Acceptance of globalization and modernization leads Muhammadiyah to argue that it "faces certain challenges, such as amending its messages, even its core Islamic doctrine, so it can be assimilated by the masses. Some Muhammadiyah figures have even begun to develop Islamic Sociology, Social Islamic Psychology . . . Others are shaping Islamic sciences and technologies . . . This frenetic rush is an effort to catch up where Islam was left behind." (The latter comment is, it seems, intended as self-praise).
I had been told in an email by my Muhammadiyah contact that "Islamic fundamentalism is in vogue in recent years in Indonesia, including within the Muhammadiyah community, even though not in the mainstream. [S]ome leaders of radical Islam have a Saudi academic background, and want to spread their understanding of Islam." A few young members of the movement with whom I met were influenced by the Wahhabi claim of purifying Islam, but one among them, Ahmad Najib Burhani, has published articles in The Jakarta Post opposing such acts of Islamic extremism as an attack on July 8 on a community of the Ahmadiyya, a "post-Islamic" group. The Ahmadis are shunned by most Muslims because they claim that their founder, a late 19th century figure named Mirza Ghulam Ahmad, was a divine prophet comparable to the Messiah of the Jews--Islam recognizes no prophets after Mohammed. Burhani wrote of the assailants in the Ahmadiyya case, which caused considerable debate in Indonesia, "Imprisoned in authoritarianism, someone would speak, attack, and kill in God's name . . . authoritarianism is heresy, the highest sin in Islam."

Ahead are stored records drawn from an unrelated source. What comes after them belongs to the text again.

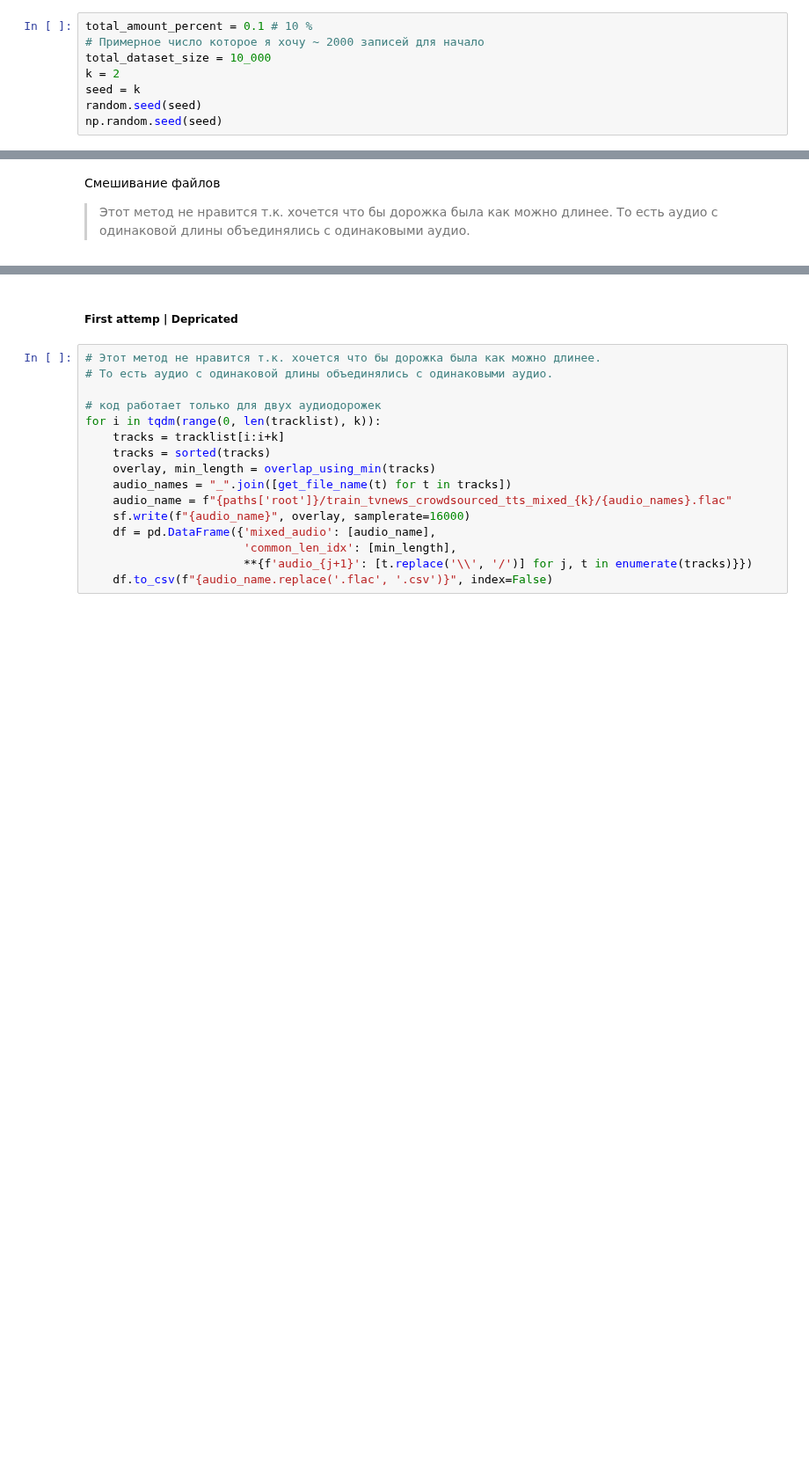
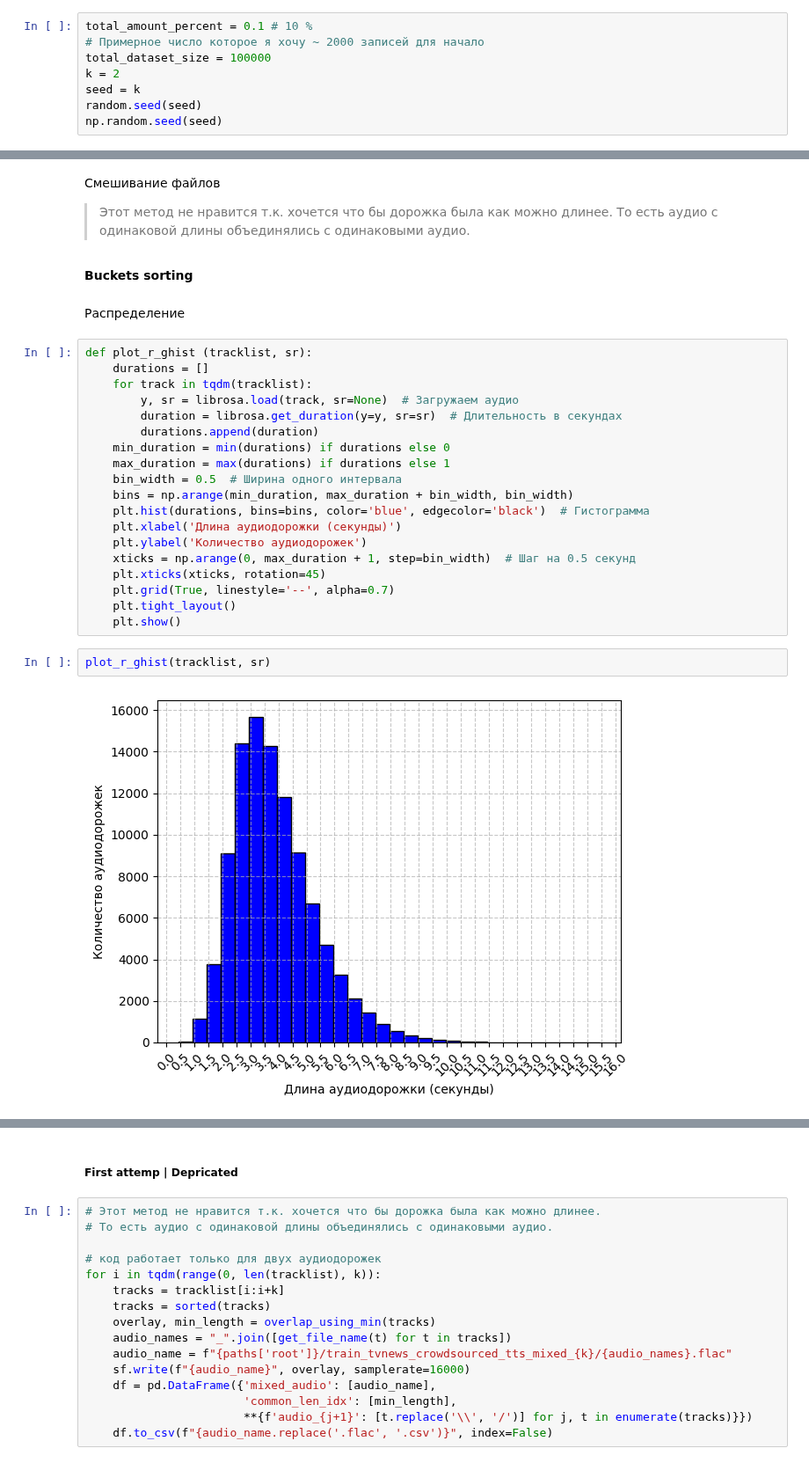
Before and after one commit to SBerik/SeparationForKazakhSpeech, a Jupyter notebook: data/data_processing/data_processing.ipynb, the cells around one changed output, grey strips where cells are left out. Shown at 88% size. Drawn from its saved outputs; the diff is of its cells as text; blank space fills up the shorter version.

```diff
--- a/data/data_processing/data_processing.ipynb
+++ b/data/data_processing/data_processing.ipynb
@@ -99,7 +100,7 @@ Pipline:
 # %%
 total_amount_percent = 0.1 # 10 %
 # Примерное число которое я хочу ~ 2000 записей для начало
-total_dataset_size = 10_000
+total_dataset_size = 100000
 k = 2
 seed = k
 random.seed(seed)
@@ -144,3 +164,30 @@ tracklist[:4]
 # %% [markdown]
 Смешивание файлов
 > Этот метод не нравится т.к. хочется что бы дорожка была как можно длинее. То есть аудио с одинаковой длины объединялись с одинаковыми аудио.
+# %% [markdown]
+**Buckets sorting**
+# %% [markdown]
+Распределение
+# %%
+def plot_r_ghist (tracklist, sr):
+    durations = []
+    for track in tqdm(tracklist):
+        y, sr = librosa.load(track, sr=None)  # Загружаем аудио
+        duration = librosa.get_duration(y=y, sr=sr)  # Длительность в секундах
+        durations.append(duration)
+    min_duration = min(durations) if durations else 0
+    max_duration = max(durations) if durations else 1
+    bin_width = 0.5  # Ширина одного интервала
+    bins = np.arange(min_duration, max_duration + bin_width, bin_width)
+    plt.hist(durations, bins=bins, color='blue', edgecolor='black')  # Гистограмма
+    plt.xlabel('Длина аудиодорожки (секунды)')
+    plt.ylabel('Количество аудиодорожек')
+    xticks = np.arange(0, max_duration + 1, step=bin_width)  # Шаг на 0.5 секунд
+    plt.xticks(xticks, rotation=45)
+    plt.grid(True, linestyle='--', alpha=0.7)
+    plt.tight_layout()
+    plt.show()
+# %%
+plot_r_ghist(tracklist, sr)
+# %% [output]
+[figure, added]
```
Also changed, not shown: parts of 15 cells of this notebook, 15 other files.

The Indonesian MUI fatwas turned out to be nothing to worry about. Leaving the sometimes confusing but stimulating atmosphere of Indonesia, I proceeded to Singapore, a place widely identified with a "benign" authoritarianism. I was greeted on my arrival by a headline in The Strait Times, the state-controlled daily in English, proclaiming, "Moderate Muslims thrive in Singapore," and describing Singapore Muslims as "conservative in beliefs and practices [but] against radicalism and terrorism." Many moderate Muslims I have encountered believe that conservatism and traditionalism, rather than reform and liberalism, represent an appropriate alternative to radical Islam. In this way, they somewhat resemble Jewish and Christian neoconservatives.
In Singapore, the restrictive rules under which media function led to a series of speeches I gave being subject to a media blackout. But there as in Indonesia, Muslims are engaged in a highly creative process of self-definition. For example, the Naqshbandi Sufis are anathema to the Saudi Wahhabis, and the Singapore Naqshbandis had held their spiritual services in the Kampung Siglap mosque, off Marine Parade Road, which increasingly came under the Wahhabi influence. Eventually, the mosque officials barred the Sufis from entering the structure. The Naqshbandis responded by holding their observances in the mosque entranceway, and after several such instances, the Wahhabis gave up. Today, the youthful Naqshbandis of Singapore recount with a laugh, "we meet in a Wahhabi mosque!" From every indication, Islam in southeast Asia will continue to produce surprising, and, let us hope, positive developments.